"In this case, the DEA agents had their fishing poles out to catch Lee," Thapar wrote. "Admittedly, the agents did not intend to break the law. But, they installed a GPS device on Lee's car without a warrant in the hope that something might turn up."

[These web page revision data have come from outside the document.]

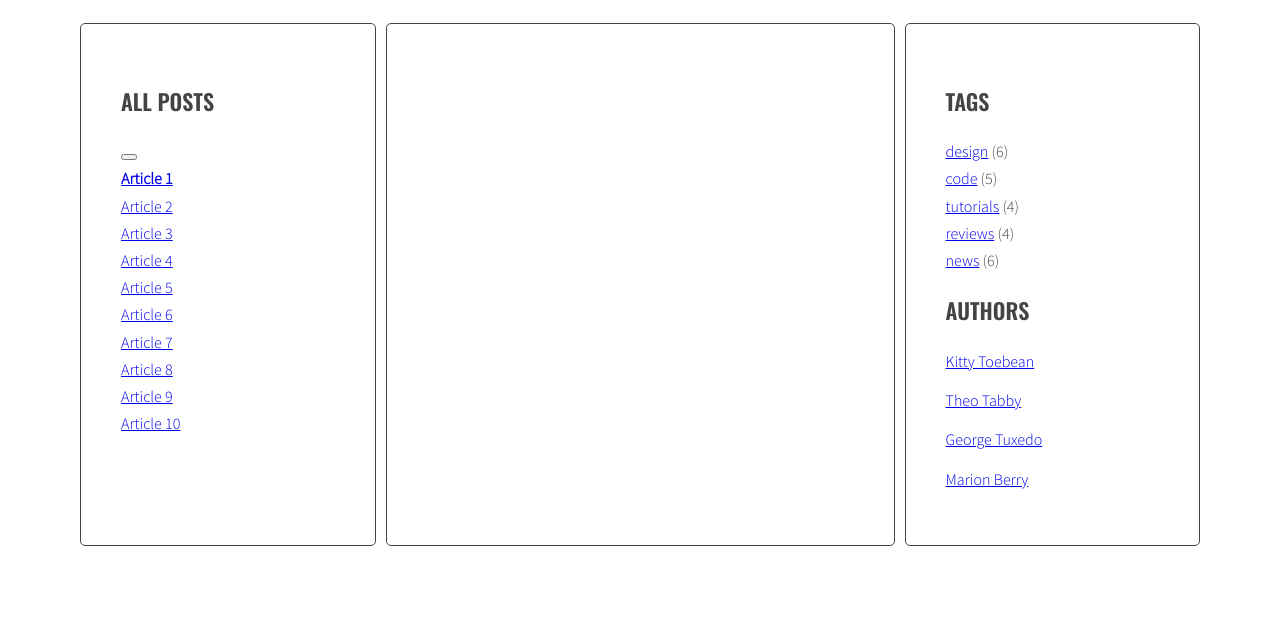
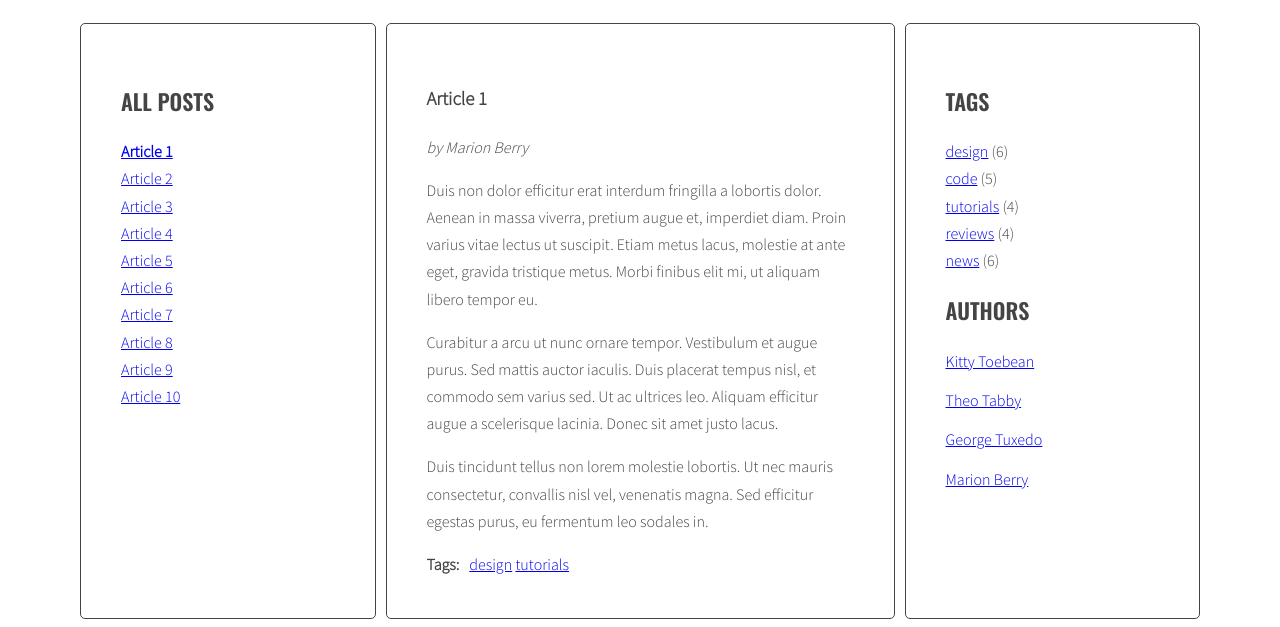
Before and after one commit to brandn3w/javascript-blog, a website: page index.html in a window 1280 px wide. Both pictures are taken after a click on the link "Article 1". Shown: the part 220-847 px from the top of the page. Before the commit the page ends 800 px from the top, so only its background shows below. Drawn offline with nearby package versions, Linux system fonts and the light colour scheme.

Commit message:
Add article selector and active class to target articles

```diff
--- a/index.html
+++ b/index.html
@@ -2,7 +2,7 @@
 <html lang="en">
   <head>
       <meta charset="utf-8">
-      <title>My first website</title>
+      <title>JS Blog</title>
       <link rel="stylesheet" href="css/style.css">
   </head>
   <body>
@@ -13,7 +13,6 @@
           <main class="wrapper">
             <aside class="sidebar">
               <h2 class="section-title">All posts</h2>
-              <button id="test-button"></button>
               <ul class="list titles">
                 <li><a href="#article-1" class="active"><span>Article 1</span></a></li>
                 <li><a href="#article-2"><span>Article 2</span></a></li>
--- a/js/script.js
+++ b/js/script.js
@@ -1,46 +1,54 @@
-'use strict';
+"use strict";
 
 /*document.getElementById('test-button').addEventListener('click', function(){
   const links = document.querySelectorAll('.titles a');
   console.log('links:', links);
 });*/
-const titleClickHandler = function(event){
+
+const titleClickHandler = function (event) {
   event.preventDefault();
   const clickedElement = this;
-    console.log('Link was clicked!', event);
+  console.log("Link was clicked!", event);
 
   /* [DONE] remove class 'active' from all article links  */
 
-    const activeLinks = document.querySelectorAll('.titles a.active');
+  const activeLinks = document.querySelectorAll(".titles a.active");
 
-    for(let activeLink of activeLinks){
-      activeLink.classList.remove('active');
+  for (let activeLink of activeLinks) {
+    activeLink.classList.remove("active");
   }
 
   /* [DONE] add class 'active' to the clicked link !!! */
-    clickedElement.classList.add('active')
-    console.log('clickedElement:', clickedElement)
+
+  clickedElement.classList.add("active");
+  console.log("clickedElement:", clickedElement);
 
   /* [DONE] remove class 'active' from all articles */
 
-    const activeArticles = document.querySelectorAll('.posts .active');
+  const activeArticles = document.querySelectorAll(".posts .active");
 
-    for (let activeArticle of activeArticles){
-        activeArticle.classList.remove('active');
+  for (let activeArticle of activeArticles) {
+    activeArticle.classList.remove("active");
   }
 
-    /*[IN PROGRESS] get 'href' attribute from the clicked link!!!  */
-    const articleSelector = this.getAttribute('href')
-    console.log('get href', articleSelector);
+  /*[DONE] get 'href' attribute from the clicked link!!!  */
 
+  const articleSelector = this.getAttribute("href");
+  console.log("get href", articleSelector);
 
-    /* find the correct article using the selector (value of 'href' attribute) */
+  /*[IN PROGRESS] find the correct article using the selector (value of 'href' attribute) */
 
-    /* add class 'active' to the correct article */
-  }
+  const targetArticle = document.querySelector(articleSelector);
+  console.log(targetArticle);
 
+  /* [DONE}] add class 'active' to the correct article */
+
+  targetArticle.classList.add("active");
+  console.log(targetArticle);
+};
 
 const links = document.querySelectorAll('.titles a');
+
 for(let link of links){
   link.addEventListener('click', titleClickHandler);
 }
```
Lines whose indentation alone changed are shown as unchanged.
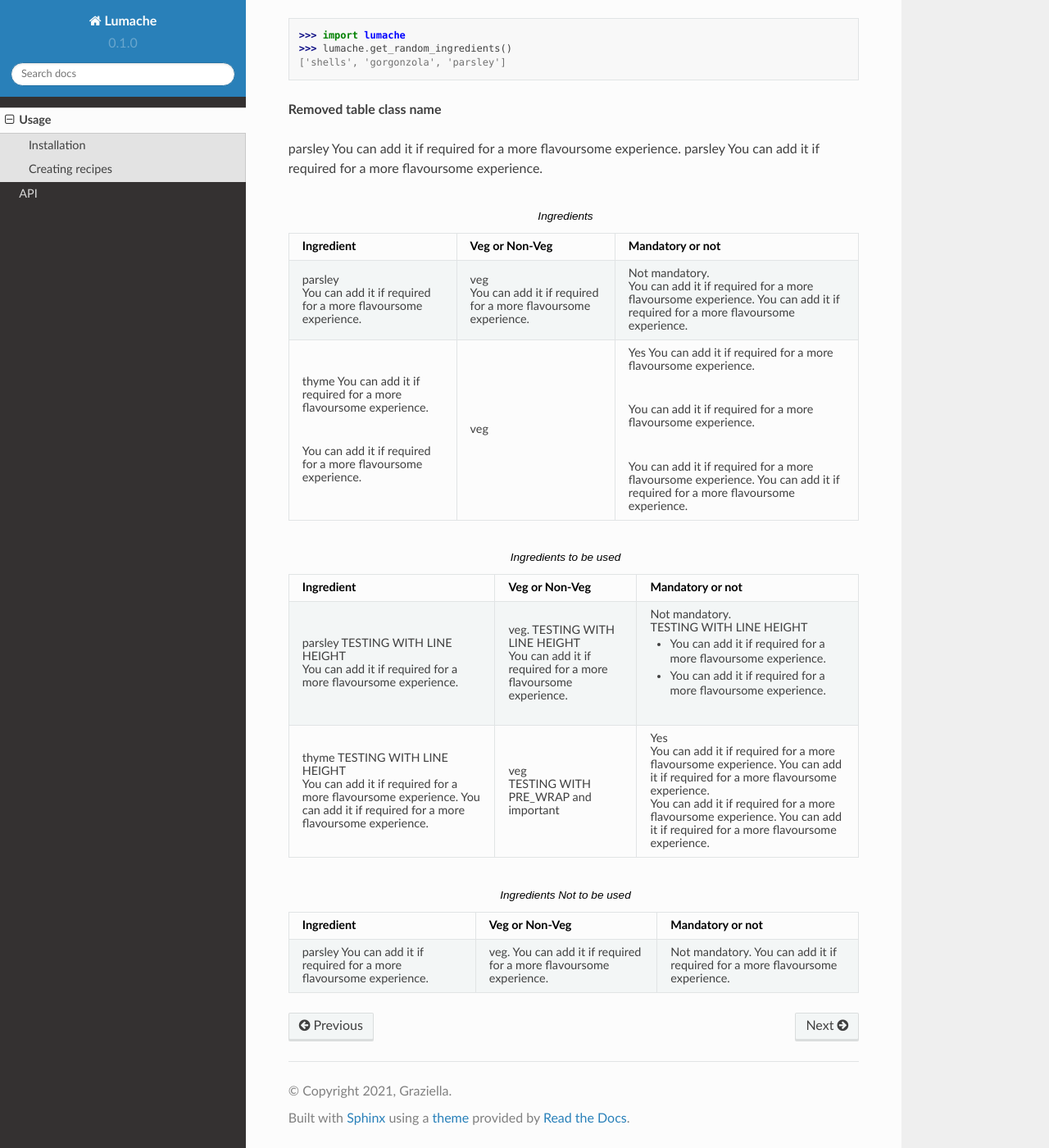
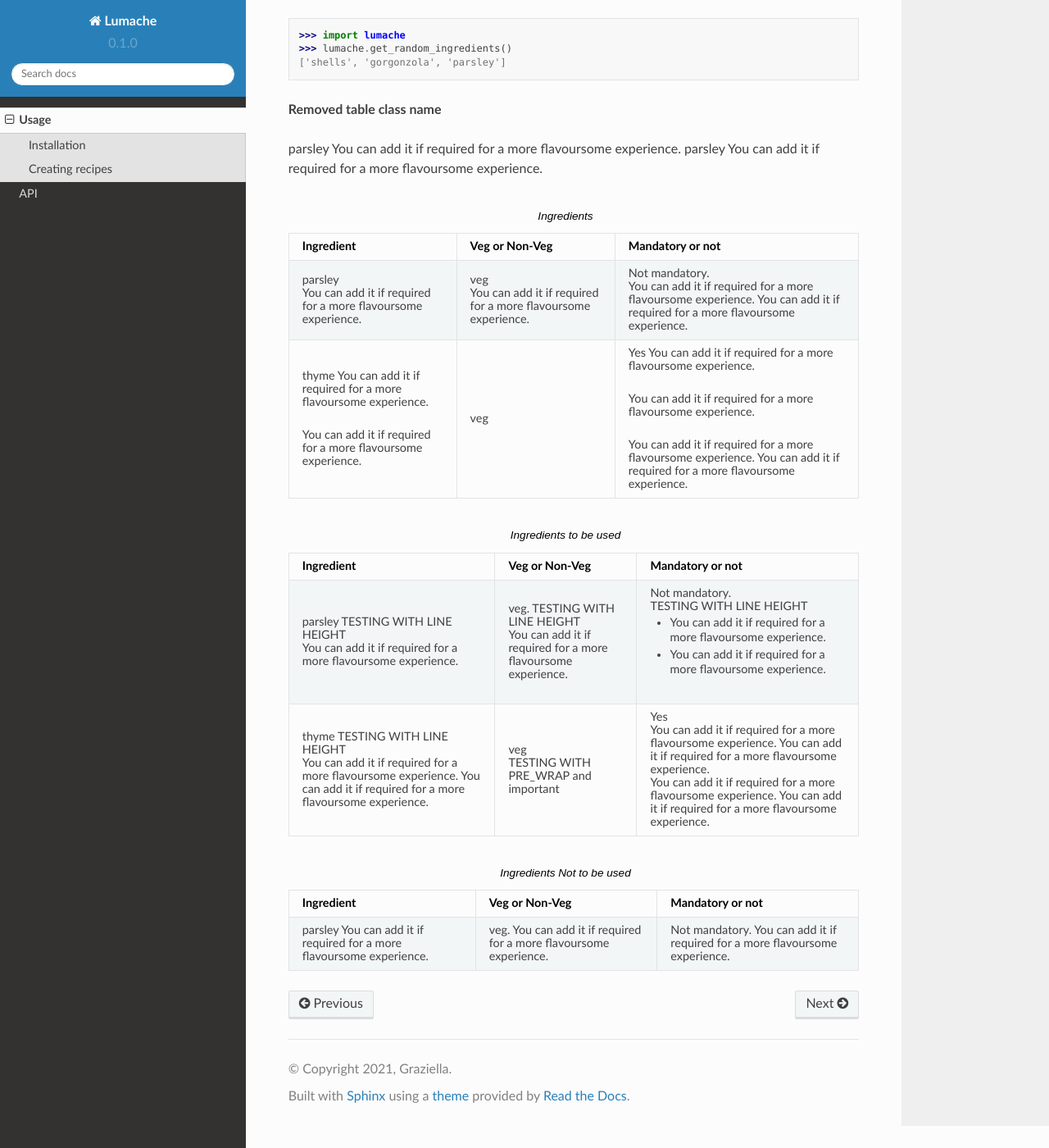
Before and after one commit to PriyankaLiz/pri-rtd4-tutorial, a Sphinx documentation site: the page built from docs/source/usage.rst, in a window 1280 px wide and 1400 px high, scrolled down 1096 px. Shown: the whole window at 82% size. Built offline with Sphinx 7.4.7 and the Read the Docs theme 2.0.0, drawn with Linux system fonts in a browser that asks for light colours.

Commit message:
margin-top

```diff
--- a/docs/source/.static/custom.css
+++ b/docs/source/.static/custom.css
@@ -8,6 +8,7 @@
     font-size: inherit !important;
 }
 
-.rst-content table.docutils div.line-block {
-    margin-bottom: 10pt;
+.wy-table-responsive table div.line-block {
+    margin-top: 0pt;
+    margin-bottom: 0pt;
 }
```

The U.S. Supreme Court in January struck down law enforcement's use of GPS tracking in investigations without a warrant. Justice Antonin Scalia wrote for the 5-member majority that it was the attachment of the device that violated the Fourth Amendment's protection against unreasonable searches and seizures. That case involved a GPS placed on the Jeep of suspected Washington, D.C., drug kingpin Antoine Jones. The ruling overturned Jones' conviction and life sentence.Obviously these cases are drug related, but if the argument is that the state cannot track people without a warrant there will likely be challenges to other public uses of tracking data. We know there are limits to when taxi cab GPS data can be collected, such as only when the meter is on. This limits research on interesting and important questions about what cruising taxi cabs do between fares. Hopefully mutually beneficial solutions can be negotiated before our data rich future gets swamped in litigation.
Lee's attorney, Michael Murphy of Lexington, said the only evidence against Lee was the marijuana found in the truck. Murphy said he based his argument in part on the Jones case.
"If they are going to be that intrusive on our lives, they should do it under the supervision of a court," said Murphy, a former federal prosecutor.